Plus, how to get a free water test kit.
When's the last time you checked your family's water supply using a water test kit? If the answer is "never" or a decade ago, don't worry, you're not alone—most of us don't put much thought into our household's water, even though we drink several glasses of it every single day.
Living in New York City—a city that often prides itself on the quality of its tap water delivered from large upstate reservoirs—I never worried about my apartment's water quality. In fact, I didn't even use a basic water filter. But with the news about the Flint, Michigan water crisis continuing to make national headlines this summer, my water habits made me pause. Because even if the source and treatment of your water supply is trusted, there's still one missing factor: the pipes the water runs through in your home. While homes built before 1986 are more likely to have lead pipes, it wasn't until 2014 that new regulations changed the legal limit for "lead-free" pipes from 8 percent lead down to just .25 percent lead.

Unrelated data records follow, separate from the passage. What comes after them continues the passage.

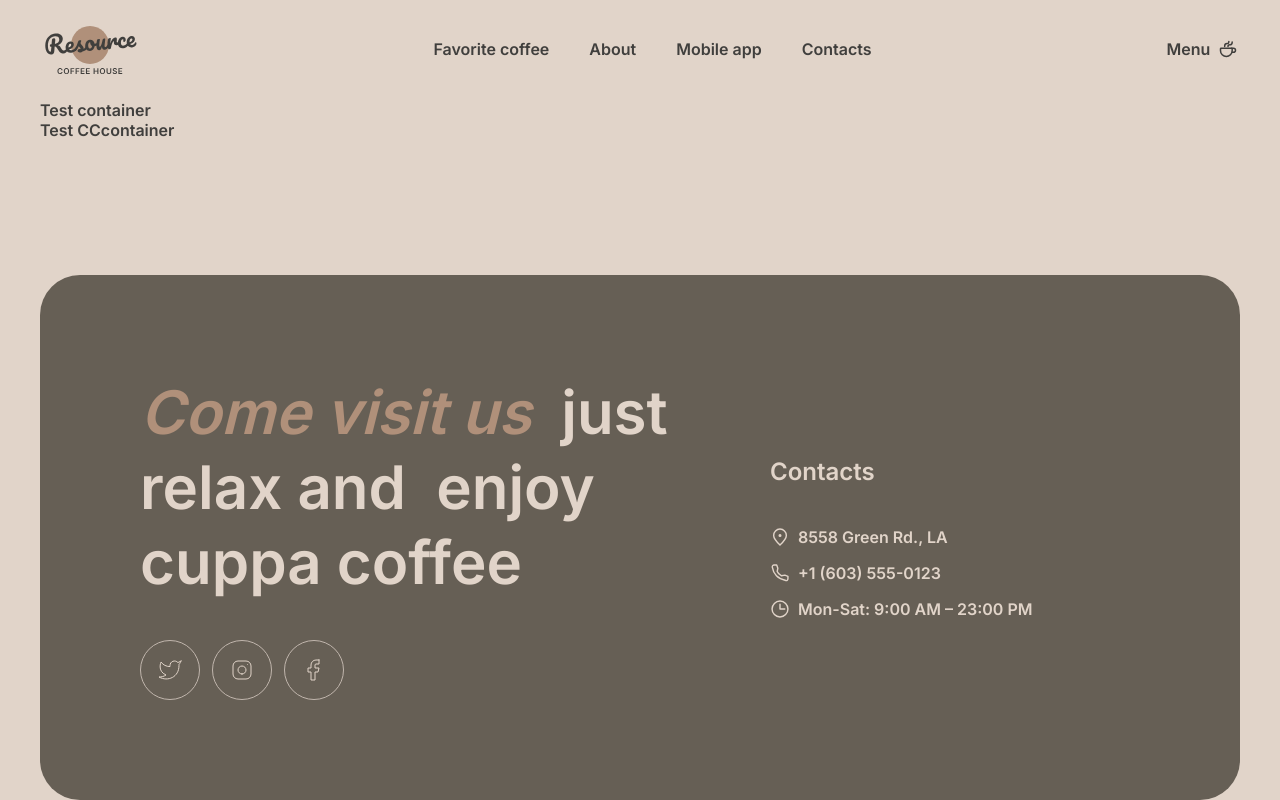
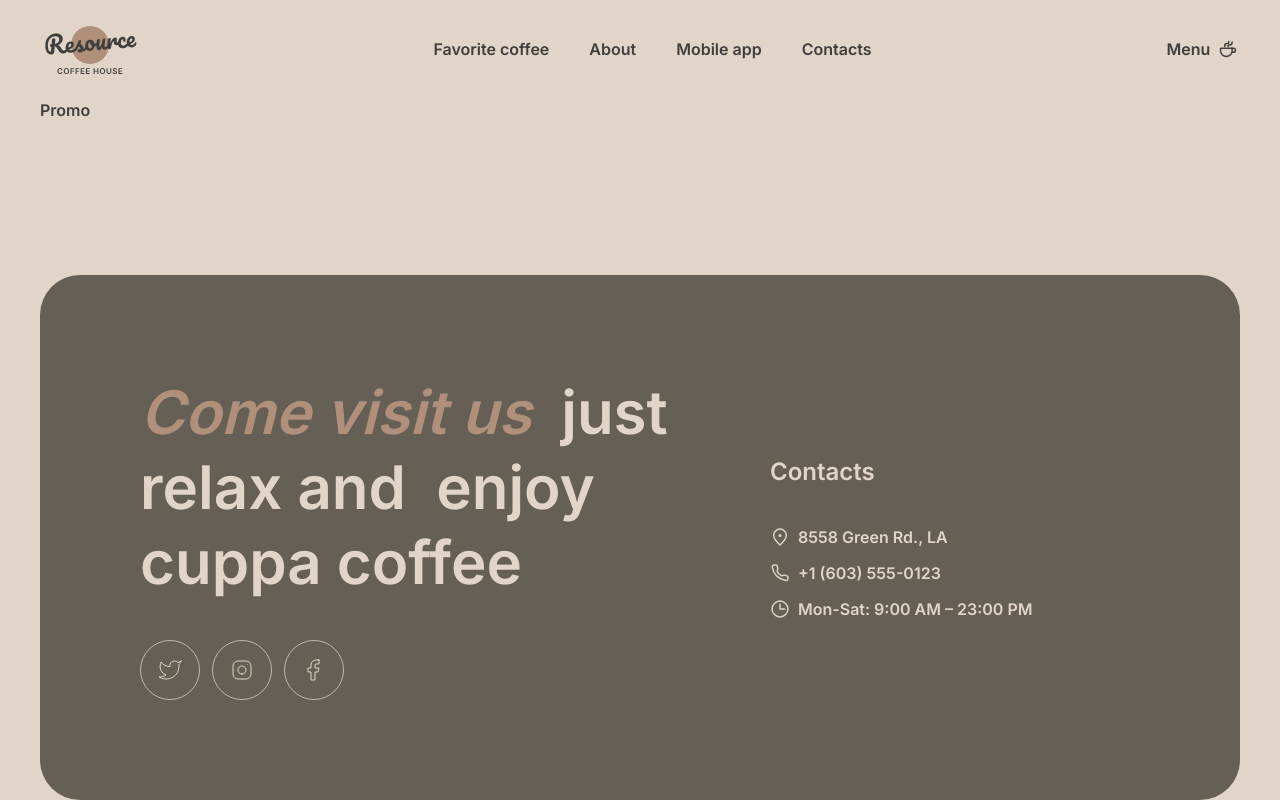
Before and after one commit to OksanaZhuravel/coffee, a Next.js app: page / in a window 1280 px wide. Built offline with nearby package versions, Linux system fonts and the light colour scheme.

Commit message:
Change path

```diff
--- /dev/null
+++ b/src/app/components/home/promo/Promo.tsx
@@ -0,0 +1,7 @@
+export default function Promo() {
+	return (
+		<section>
+			<div className='container'>Promo</div>
+		</section>
+	)
+}
--- a/src/app/page.tsx
+++ b/src/app/page.tsx
@@ -1,12 +1,10 @@
-import styles from './page.module.scss'
+import Promo from '@/components/home/promo/Promo'
+import styles from '@/page.module.scss'
 
 export default function Home() {
 	return (
 		<main className={styles.main}>
-			<section>
-				<div className='hw__container'>Test container</div>
-				<div className='container'>Test CCcontainer</div>
-			</section>
+			<Promo />
 		</main>
 	)
 }
```
Also changed, not shown: src/app/layout.tsx (+4 -4 lines).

Luckily, testing water for lead and other contaminants isn't difficult, and it doesn't have to be expensive. In fact, I was able to order a free water test kit (including pre-paid postage). Curious about your own home's water quality? Here are five times you should always test your water, easy ways to test it, and the best water filter on the market.